Depending on the launcher, your games might not always turn up in a scan. You can always add them manually, but it would be nice if you didn’t have to do this. Still, if you’re looking for a launcher that can handle Pitfall just as well as the latest Tom Clancy game, Launchbox is worth a look.
Despite being one of the newer options on this list, Playnite is also one of the most polished. The team has done a fantastic job combining thorough scanning, a good variety of features, and an easy to navigate user interface.
Part of this comes down to the open source nature of the project. Playnite has a lot of contributors and this has had a lot to do with the fast pace of its development.
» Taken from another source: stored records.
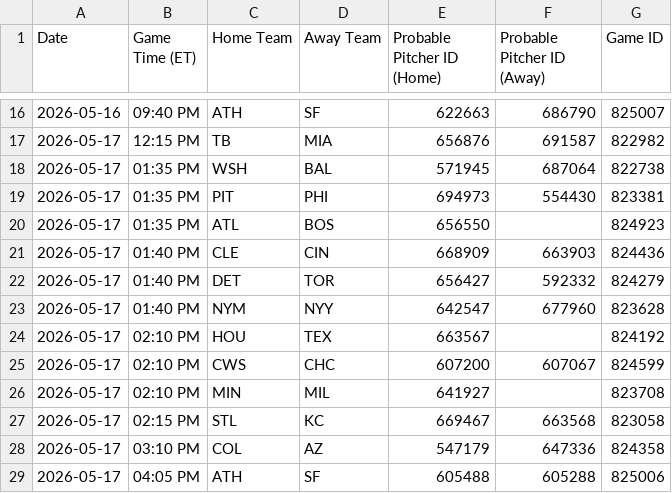
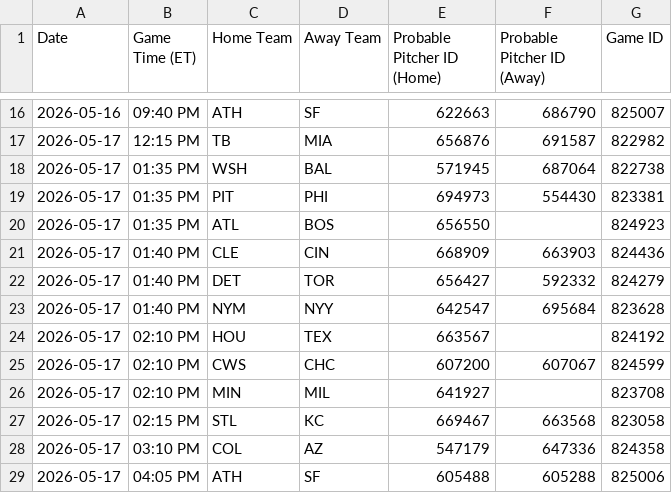
Before and after one commit to prsm-labs/going-yard, a CSV file: public/data/mlb_schedule.csv, drawn as a sheet; only a part is shown, gaps mark what is left out.

```diff
--- a/public/data/mlb_schedule.csv
+++ b/public/data/mlb_schedule.csv
@@ -22,3 +22,3 @@ Date,Game Time (ET),Home Team,Away Team,Probable Pitcher ID (Home),Probable Pitc
 2026-05-17,01:40 PM,DET,TOR,656427,592332,824279
-2026-05-17,01:40 PM,NYM,NYY,642547,677960,823628
+2026-05-17,01:40 PM,NYM,NYY,642547,695684,823628
 2026-05-17,02:10 PM,HOU,TEX,663567,,824192
```
Also changed, not shown: public/data/daily_picks_tomorrow.csv, public/data/daily_summary.csv, 6 other files.
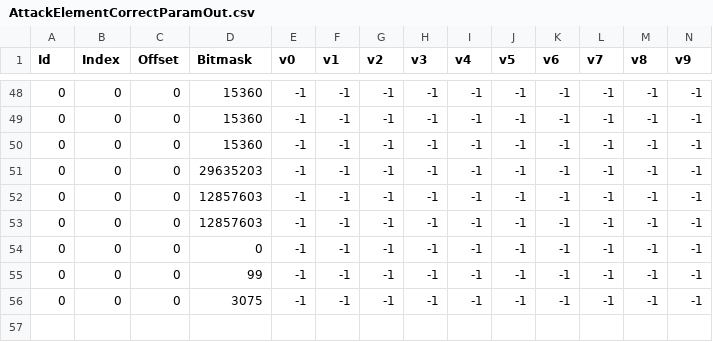
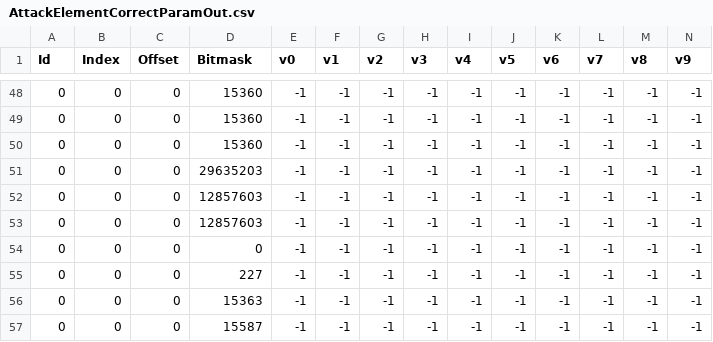
Before and after one commit to eur0pa/DarkSoulsIII.Regulations, a CSV file: csv/AttackElementCorrectParamOut.csv, drawn as a sheet; only a part is shown, gaps mark what is left out; rows hold the shown columns only; the diff names each change by its address in the sheet, - before the commit and + after, or states it on an @@ line.

```diff
--- a/csv/AttackElementCorrectParamOut.csv
+++ b/csv/AttackElementCorrectParamOut.csv
-D55 (Bitmask): 99
+D55 (Bitmask): 227
-D56 (Bitmask): 3075
+D56 (Bitmask): 15363
+row 57: 0 | 0 | 0 | 15587 | -1 | -1 | -1 | -1 | -1 | -1 | -1 | -1 | -1 | -1
```
Also changed, not shown: csv/AtkParam_PcOut.csv, csv/BehaviorParam_PCOut.csv, 15 other files.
In addition to launchers, Playnite supports a lot of emulators, so it handles your retro gaming needs nicely.
You also get a playtime counter that can import your stats from GOG and Steam, customizable themes, and support for extensions. This means users can add features we haven’t even begun to imagine yet.
GameRoom may share a name with an ill-fated Microsoft project, but don’t let that discourage you. This launcher supports Steam, Origin, Uplay, GOG, Battle.net, and the Microsoft Store, with promises to support more. With the rise of the Epic Launcher spurred on by the popularity of Fortnite, that’s a good thing.
Development seems to have slowed somewhat as of late, but if the above launchers hold most of your game library it shouldn’t matter. GameRoom also supports emulators, so you can collect your favorite retro games alongside the modern games you’re playing.
GameRoom lets you easily set custom launch options for games. Whether you like to run with custom arguments or just need a few flags to keep an old game running, this is very handy.
Photon isn’t the only commercial launcher on this list, but it is the only one that charges. While version 3 was free, version 4 costs £10 (roughly $12) to use with more than five games. You can pay more if you like, which helps support the developer.
While most of the features are roughly the same as other launchers on this list, a few are intriguing. For example, Photon claims to be able to download and apply patches for older games. Many launchers do this, but Photon claims to be able to do this for older games on its own via online databases. We haven’t been able to try this, but it could be handy.
If you’re looking for a specific feature and haven’t found it in the other launchers, it can’t hurt to try Photon. It’s not the most popular launcher out there but its features may make it worth the low price.
Other Game Launchers Are Available
While the above apps can help you manage your PC game collection, they’re not the only option. For example, an update is coming to GOG’s Galaxy launcher that will let it launch games from other launchers. If you’d rather stick to Steam, you can add other games to it manually. This takes some work but doesn’t require any third-party software.
That said, launching your emulated games is a major strength of these apps. This is important if you’re a fan of retro gaming. If you’re wondering how to get started, we have a guide detailing how to play retro games on your PC, legally.